LAWALL: I think that’s right. I think it’s meant to remind people of the kind of fundamental beliefs of this country, which is to exercise one’s own religious freedom apart from the state. And part of what that says to me is that there is a deep power in one’s religious beliefs and convictions, and I consider that to be very sacred. And so I try not to judge those whose religious beliefs are different from mine, and I want them to have the freedom to believe and practice them. But I want exactly the same freedom for myself and for other communities that practice and believe differently, which means that sometimes those practices and beliefs must be kept entirely in the religious sphere, and not in the public or governmental sphere. And that’s the conversation I’m interested in.

PRENTICE: And I’d like you both to think about this. Rabbi Dan, let me first ask you this: The First Amendment to the United States Constitution says that the government cannot establish religion or prohibit the free exercise thereof. In other words, Jews, Muslims and even many Christians are left out of these restrictive new laws.

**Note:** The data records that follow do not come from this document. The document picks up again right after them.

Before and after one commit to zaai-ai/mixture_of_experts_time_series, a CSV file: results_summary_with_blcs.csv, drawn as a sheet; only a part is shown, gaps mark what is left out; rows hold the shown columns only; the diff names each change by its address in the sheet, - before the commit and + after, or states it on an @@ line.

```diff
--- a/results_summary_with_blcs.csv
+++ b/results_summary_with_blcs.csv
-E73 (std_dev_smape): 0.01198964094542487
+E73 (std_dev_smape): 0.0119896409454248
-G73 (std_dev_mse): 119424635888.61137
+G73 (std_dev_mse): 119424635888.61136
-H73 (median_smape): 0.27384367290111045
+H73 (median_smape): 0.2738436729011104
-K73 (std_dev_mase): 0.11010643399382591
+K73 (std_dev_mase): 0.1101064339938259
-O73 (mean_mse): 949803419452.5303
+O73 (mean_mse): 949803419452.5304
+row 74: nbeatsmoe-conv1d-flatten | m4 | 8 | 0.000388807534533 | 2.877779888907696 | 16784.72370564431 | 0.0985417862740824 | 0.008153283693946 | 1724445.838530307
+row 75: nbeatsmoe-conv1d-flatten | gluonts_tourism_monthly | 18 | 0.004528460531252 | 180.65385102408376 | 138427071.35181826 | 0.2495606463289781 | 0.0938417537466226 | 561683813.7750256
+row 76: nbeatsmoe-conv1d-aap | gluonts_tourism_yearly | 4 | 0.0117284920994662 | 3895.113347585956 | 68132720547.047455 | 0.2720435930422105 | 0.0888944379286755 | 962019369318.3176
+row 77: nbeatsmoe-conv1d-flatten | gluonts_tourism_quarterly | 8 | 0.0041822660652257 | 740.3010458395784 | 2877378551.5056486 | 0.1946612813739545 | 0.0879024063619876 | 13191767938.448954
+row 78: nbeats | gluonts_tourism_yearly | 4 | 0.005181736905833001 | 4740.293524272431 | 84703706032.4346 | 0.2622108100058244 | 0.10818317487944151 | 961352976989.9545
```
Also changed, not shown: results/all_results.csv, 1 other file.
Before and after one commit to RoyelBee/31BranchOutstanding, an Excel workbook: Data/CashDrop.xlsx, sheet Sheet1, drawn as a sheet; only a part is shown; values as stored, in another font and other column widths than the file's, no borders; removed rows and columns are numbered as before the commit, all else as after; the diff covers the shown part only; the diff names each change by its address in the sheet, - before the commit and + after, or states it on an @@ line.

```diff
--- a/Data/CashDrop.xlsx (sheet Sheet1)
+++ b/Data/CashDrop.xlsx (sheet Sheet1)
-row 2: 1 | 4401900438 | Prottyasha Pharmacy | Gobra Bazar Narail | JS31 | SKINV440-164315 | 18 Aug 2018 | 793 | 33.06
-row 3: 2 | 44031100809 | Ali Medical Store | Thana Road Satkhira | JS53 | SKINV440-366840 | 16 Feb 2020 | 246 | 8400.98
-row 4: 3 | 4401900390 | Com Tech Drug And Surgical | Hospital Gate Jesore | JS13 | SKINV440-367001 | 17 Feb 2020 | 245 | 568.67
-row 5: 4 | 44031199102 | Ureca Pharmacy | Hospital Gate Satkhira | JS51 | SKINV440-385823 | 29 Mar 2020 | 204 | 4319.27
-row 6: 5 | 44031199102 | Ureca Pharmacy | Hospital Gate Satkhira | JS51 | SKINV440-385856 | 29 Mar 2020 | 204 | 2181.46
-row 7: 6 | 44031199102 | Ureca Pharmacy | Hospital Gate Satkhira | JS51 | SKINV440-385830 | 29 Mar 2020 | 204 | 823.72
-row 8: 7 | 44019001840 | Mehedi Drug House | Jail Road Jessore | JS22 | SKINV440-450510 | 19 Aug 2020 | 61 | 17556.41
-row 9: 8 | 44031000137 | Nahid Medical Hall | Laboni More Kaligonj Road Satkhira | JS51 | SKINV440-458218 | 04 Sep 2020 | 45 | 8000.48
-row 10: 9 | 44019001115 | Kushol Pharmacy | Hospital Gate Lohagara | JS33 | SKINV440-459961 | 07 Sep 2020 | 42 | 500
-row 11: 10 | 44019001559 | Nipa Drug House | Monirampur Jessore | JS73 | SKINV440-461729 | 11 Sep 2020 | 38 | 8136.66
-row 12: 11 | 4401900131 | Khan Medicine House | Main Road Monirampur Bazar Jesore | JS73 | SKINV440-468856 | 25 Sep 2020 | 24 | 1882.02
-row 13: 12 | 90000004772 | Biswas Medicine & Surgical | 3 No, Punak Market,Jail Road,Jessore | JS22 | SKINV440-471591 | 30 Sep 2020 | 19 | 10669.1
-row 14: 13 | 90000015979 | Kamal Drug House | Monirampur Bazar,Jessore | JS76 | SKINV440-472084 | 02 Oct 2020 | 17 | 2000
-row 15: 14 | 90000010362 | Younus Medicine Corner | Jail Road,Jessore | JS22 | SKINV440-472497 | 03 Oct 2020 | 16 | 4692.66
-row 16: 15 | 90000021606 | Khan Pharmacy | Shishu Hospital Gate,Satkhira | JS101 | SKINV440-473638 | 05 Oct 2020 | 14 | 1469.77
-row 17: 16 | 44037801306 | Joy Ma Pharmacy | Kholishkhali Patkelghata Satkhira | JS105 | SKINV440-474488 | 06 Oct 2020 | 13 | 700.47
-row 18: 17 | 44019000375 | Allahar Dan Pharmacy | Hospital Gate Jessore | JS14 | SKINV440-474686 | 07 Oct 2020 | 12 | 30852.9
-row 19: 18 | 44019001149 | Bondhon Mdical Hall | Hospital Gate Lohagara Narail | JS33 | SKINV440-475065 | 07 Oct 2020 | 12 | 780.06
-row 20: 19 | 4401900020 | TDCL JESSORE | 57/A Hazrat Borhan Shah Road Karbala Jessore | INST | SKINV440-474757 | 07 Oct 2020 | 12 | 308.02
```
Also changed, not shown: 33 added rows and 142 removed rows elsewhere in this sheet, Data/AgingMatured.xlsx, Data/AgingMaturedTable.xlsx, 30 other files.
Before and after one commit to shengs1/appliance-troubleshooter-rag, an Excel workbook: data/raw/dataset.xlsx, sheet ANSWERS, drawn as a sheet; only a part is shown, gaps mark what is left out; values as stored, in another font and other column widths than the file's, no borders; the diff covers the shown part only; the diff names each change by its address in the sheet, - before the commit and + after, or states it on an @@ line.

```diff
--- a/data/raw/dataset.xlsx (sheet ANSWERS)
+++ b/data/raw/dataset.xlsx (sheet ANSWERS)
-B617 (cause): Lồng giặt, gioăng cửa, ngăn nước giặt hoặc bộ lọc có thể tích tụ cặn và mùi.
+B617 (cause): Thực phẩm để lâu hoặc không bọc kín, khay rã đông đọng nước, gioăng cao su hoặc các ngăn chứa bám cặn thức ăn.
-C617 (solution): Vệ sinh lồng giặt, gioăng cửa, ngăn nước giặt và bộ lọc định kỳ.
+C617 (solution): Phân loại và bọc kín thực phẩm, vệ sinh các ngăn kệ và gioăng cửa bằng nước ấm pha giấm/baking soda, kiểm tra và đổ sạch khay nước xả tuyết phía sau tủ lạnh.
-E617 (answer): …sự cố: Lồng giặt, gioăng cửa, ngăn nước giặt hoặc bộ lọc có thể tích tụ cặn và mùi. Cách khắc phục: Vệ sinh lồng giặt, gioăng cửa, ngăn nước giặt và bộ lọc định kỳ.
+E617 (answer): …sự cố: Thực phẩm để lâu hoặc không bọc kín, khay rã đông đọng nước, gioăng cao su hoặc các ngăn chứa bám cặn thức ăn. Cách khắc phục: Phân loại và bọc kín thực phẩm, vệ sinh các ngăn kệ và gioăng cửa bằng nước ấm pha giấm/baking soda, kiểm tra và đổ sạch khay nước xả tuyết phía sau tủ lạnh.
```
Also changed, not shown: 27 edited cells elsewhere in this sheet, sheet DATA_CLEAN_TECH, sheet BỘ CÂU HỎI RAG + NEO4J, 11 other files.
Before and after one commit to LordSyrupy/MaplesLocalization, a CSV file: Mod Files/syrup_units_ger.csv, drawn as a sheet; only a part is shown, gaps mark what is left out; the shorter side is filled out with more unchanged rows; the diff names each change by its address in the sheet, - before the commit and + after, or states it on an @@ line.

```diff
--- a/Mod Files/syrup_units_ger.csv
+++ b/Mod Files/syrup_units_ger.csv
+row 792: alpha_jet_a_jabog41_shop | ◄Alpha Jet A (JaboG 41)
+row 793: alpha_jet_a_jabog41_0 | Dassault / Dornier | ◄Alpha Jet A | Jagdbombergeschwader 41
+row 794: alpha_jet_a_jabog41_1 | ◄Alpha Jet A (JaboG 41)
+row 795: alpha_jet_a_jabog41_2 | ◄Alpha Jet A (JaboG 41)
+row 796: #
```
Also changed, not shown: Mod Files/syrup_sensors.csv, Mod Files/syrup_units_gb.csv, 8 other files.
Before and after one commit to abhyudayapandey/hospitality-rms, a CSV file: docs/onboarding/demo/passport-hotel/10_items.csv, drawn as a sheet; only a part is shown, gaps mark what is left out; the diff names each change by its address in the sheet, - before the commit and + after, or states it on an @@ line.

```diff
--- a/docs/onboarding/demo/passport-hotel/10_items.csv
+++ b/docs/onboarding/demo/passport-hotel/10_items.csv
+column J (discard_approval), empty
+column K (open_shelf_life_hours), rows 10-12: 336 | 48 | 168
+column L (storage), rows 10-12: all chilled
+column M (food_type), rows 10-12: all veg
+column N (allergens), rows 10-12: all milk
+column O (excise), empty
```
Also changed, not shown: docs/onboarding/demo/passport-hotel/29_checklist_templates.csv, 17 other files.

FINK: The challenges that the government is imposing as a narrow version of Christianity as a kind of state religion in this area. And Idaho’s law, as it currently stands on abortion, prevents Jews from freely practicing what our tradition tells us to do.

LAW: There are many Christians who come from liberal Christianity and Protestant Reformation and Unitarian Universalists who believe in choice, who actually also believe that when it comes to abortion, it is a very special, very personal, very spiritual decision that is made must be. by the patient in consultation with his doctor. And if the patient chooses, in consultation with his spiritual leader or others who are important in his life. And the government should really be outside that decision-making and outside that space.

PRENTICE: The Rev. Sara LaWall is the faith leader of the Boise Unitarian Universalist Fellowship. And of course Rabbi Dan Fink is from Congregation Ahavath Beth Israel. And the event is next Thursday the 20th. The event is free, but you will want to reserve a ticket. Thank you to both of you. Good luck for Thursday, and thanks for giving me some time this morning.

LAWALL: Thanks George,

FINKE: Thank you.